The current mental health system in our state and the nation is struggling at best and broken at worst. Recent budget issues have led states to reduce the availability of community mental health services and also reduce the number of beds available for psychiatric care.
One study from 2012 indicates almost 40% of adults with severe mental illness such as schizophrenia or bipolar disorder received no treatment whatsoever in the previous year. Many of these end up in emergency rooms, jail or in homeless shelters placing larger burdens on entities that are already stretched to their limits.
The Bureau of Justice Statistics reports that 15% of all state prisoners and 24% of jail inmates are psychotic.
Suicide is a tragedy that claims 38,000 victims a year according to the Center for Disease Control and Prevention with about 90% of these being related to mental illness.
The total cost to the economy has been estimated at least $444 billion a year. Only 1/3 of that goes to medical care, the remainder comes from disability payments and the lost productivity of individuals who cannot work due to their mental illness. This total does not include caregivers lost earnings or the tax dollars spent to build the prisons where many of the mentally ill wind up.

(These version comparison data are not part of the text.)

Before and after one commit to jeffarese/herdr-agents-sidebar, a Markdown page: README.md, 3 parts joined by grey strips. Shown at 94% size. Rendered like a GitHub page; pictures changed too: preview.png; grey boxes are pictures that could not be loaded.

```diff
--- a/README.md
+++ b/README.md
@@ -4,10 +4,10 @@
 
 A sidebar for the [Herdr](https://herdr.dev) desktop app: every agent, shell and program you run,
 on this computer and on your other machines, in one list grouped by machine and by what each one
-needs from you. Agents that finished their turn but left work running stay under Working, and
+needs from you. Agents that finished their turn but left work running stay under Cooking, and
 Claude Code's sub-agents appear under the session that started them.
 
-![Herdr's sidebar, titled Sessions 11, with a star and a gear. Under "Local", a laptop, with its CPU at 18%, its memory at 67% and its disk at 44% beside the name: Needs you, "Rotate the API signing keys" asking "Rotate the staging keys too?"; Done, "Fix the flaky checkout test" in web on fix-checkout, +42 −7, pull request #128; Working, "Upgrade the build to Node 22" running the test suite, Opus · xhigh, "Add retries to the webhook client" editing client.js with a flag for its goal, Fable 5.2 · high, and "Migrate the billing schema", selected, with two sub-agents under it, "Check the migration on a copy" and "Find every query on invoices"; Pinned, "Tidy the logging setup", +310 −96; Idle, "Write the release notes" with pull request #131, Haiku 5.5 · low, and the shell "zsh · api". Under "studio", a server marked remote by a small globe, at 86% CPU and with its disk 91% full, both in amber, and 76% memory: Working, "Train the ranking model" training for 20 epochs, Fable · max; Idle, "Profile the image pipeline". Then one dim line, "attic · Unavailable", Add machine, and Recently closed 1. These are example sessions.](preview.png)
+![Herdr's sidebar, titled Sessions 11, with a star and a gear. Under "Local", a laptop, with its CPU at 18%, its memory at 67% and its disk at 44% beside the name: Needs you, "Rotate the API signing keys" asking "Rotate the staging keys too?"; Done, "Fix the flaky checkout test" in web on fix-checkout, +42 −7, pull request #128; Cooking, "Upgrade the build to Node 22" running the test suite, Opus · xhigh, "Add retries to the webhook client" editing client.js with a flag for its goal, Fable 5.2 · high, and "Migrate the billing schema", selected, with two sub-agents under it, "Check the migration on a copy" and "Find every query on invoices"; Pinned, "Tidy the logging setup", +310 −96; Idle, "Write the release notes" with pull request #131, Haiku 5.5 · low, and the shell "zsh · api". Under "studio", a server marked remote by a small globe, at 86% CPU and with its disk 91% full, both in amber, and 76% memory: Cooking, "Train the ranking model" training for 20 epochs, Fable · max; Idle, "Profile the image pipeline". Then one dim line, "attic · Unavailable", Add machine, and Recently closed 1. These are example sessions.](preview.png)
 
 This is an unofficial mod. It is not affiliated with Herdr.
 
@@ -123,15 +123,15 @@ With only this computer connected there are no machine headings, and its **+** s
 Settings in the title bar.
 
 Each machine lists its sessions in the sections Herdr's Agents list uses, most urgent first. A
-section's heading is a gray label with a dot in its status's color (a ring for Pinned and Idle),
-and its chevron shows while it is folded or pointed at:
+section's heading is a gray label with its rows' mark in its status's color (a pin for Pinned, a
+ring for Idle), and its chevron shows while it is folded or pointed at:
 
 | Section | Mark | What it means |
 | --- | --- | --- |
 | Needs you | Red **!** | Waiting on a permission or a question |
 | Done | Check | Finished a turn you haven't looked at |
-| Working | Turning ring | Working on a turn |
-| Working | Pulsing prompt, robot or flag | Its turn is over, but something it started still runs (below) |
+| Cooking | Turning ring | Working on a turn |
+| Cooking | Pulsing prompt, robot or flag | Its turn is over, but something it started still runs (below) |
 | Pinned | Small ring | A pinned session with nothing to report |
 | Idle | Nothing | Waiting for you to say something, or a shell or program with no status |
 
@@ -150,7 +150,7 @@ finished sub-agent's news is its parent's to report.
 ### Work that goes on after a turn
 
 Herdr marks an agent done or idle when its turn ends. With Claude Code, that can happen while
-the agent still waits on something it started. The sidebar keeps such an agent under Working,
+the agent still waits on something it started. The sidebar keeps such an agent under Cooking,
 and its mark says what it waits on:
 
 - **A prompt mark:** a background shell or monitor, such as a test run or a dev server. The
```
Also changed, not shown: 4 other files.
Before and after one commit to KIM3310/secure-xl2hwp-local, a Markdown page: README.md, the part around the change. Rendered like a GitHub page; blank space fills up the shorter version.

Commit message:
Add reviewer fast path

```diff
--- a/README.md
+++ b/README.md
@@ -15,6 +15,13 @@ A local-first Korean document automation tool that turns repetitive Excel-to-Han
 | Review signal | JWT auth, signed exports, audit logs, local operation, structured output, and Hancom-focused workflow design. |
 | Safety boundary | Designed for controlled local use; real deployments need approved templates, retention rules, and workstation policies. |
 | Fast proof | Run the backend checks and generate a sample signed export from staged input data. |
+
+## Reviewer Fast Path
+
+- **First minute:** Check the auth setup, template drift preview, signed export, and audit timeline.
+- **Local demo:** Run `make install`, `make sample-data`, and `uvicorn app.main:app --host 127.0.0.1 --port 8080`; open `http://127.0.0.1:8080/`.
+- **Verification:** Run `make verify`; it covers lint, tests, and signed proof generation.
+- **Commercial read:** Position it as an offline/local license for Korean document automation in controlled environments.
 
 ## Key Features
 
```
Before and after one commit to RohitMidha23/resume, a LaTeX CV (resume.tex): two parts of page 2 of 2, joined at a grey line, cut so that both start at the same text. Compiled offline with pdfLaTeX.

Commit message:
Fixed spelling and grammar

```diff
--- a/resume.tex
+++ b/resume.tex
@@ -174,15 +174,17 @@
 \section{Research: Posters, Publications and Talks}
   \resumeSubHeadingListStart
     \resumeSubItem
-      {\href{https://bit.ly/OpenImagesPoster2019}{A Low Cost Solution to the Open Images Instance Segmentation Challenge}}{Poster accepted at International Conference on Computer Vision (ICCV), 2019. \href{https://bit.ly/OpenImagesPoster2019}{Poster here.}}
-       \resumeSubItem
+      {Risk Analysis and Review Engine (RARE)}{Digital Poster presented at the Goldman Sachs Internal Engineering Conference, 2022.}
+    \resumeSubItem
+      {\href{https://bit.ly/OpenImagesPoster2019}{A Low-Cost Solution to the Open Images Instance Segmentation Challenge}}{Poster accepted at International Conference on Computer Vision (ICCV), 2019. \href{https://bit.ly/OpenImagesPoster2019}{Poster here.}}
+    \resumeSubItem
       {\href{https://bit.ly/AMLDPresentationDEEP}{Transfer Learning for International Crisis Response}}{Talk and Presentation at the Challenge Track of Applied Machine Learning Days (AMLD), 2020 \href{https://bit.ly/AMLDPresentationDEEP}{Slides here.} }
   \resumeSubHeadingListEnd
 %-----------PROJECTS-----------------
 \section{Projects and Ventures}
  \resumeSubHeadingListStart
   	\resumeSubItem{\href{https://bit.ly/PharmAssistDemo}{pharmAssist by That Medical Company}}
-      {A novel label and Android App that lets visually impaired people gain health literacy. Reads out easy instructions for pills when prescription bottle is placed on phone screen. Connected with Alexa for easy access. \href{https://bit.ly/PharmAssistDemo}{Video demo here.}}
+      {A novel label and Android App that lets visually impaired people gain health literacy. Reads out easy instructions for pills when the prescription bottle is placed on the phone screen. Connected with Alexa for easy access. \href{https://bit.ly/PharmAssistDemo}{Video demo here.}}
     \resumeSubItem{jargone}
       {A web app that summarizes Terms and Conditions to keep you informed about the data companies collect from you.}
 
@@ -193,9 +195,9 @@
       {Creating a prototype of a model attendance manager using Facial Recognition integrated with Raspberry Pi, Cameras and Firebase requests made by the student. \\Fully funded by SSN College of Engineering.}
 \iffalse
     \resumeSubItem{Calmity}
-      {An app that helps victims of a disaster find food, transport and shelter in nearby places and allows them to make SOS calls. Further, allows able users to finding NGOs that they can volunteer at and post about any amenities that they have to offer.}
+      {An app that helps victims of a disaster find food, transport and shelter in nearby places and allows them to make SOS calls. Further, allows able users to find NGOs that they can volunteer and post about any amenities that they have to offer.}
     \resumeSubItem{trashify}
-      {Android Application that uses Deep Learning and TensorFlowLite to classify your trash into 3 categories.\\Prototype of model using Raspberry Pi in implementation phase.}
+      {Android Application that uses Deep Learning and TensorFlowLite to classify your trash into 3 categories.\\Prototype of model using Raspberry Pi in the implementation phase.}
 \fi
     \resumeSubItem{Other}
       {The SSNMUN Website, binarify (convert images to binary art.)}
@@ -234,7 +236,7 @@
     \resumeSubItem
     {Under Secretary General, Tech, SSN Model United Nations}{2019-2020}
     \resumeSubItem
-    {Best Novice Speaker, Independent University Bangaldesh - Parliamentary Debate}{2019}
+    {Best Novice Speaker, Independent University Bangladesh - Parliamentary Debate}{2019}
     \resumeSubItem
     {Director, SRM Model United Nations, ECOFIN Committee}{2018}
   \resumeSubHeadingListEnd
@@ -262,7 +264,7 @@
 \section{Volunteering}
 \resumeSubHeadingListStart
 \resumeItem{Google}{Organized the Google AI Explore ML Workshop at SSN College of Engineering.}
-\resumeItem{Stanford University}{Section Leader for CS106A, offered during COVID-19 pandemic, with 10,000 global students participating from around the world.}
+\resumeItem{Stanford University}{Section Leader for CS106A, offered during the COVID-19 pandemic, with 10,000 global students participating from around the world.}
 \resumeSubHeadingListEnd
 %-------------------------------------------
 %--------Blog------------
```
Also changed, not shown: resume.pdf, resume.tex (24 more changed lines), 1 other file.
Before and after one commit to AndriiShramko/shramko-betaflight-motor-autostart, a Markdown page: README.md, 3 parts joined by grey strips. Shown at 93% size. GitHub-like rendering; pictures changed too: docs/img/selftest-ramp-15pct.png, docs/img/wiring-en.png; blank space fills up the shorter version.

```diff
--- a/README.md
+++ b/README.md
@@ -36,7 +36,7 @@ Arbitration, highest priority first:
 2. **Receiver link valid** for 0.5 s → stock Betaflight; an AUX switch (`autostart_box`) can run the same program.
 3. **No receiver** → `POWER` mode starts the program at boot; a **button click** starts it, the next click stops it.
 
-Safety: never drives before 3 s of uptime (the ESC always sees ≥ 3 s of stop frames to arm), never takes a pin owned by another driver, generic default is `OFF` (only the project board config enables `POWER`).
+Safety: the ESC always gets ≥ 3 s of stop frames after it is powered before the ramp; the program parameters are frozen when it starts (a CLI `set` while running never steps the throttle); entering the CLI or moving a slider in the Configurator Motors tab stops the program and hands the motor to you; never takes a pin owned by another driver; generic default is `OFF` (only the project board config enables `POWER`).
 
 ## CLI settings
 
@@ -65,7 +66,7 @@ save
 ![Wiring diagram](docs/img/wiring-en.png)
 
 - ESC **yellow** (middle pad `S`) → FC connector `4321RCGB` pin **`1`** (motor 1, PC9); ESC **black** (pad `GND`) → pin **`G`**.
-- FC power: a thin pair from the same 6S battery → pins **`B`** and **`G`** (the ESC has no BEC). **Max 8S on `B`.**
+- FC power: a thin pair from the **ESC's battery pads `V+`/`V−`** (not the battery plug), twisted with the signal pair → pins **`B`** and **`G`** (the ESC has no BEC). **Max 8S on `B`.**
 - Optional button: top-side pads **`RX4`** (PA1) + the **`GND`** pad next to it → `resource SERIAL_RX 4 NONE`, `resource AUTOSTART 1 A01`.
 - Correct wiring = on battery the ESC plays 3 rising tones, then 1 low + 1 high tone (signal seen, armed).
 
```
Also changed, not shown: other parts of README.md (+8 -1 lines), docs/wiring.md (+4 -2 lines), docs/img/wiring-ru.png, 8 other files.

For me, it’s also personal. My daughter was diagnosed with schizophrenia in 2013. Watching and helping her seek care and seeing firsthand the shortcomings and lack of resources available led me to the decision to run for office.
I will work to see that those who need care will get it allowing them to continue in or return to society and become productive citizens. It’s time to get rid of the stigma surrounding mental health issues and quit avoiding the issue.
Higher taxes are a drag on the economy. Increasing the corporate tax rates will only mean dollars that the company cannot spend on payroll, expansion and growth or innovation. Increasing personal taxes means dollars that you cannot spend on a new(er) car, home improvements, a vacation, or saving for retirement.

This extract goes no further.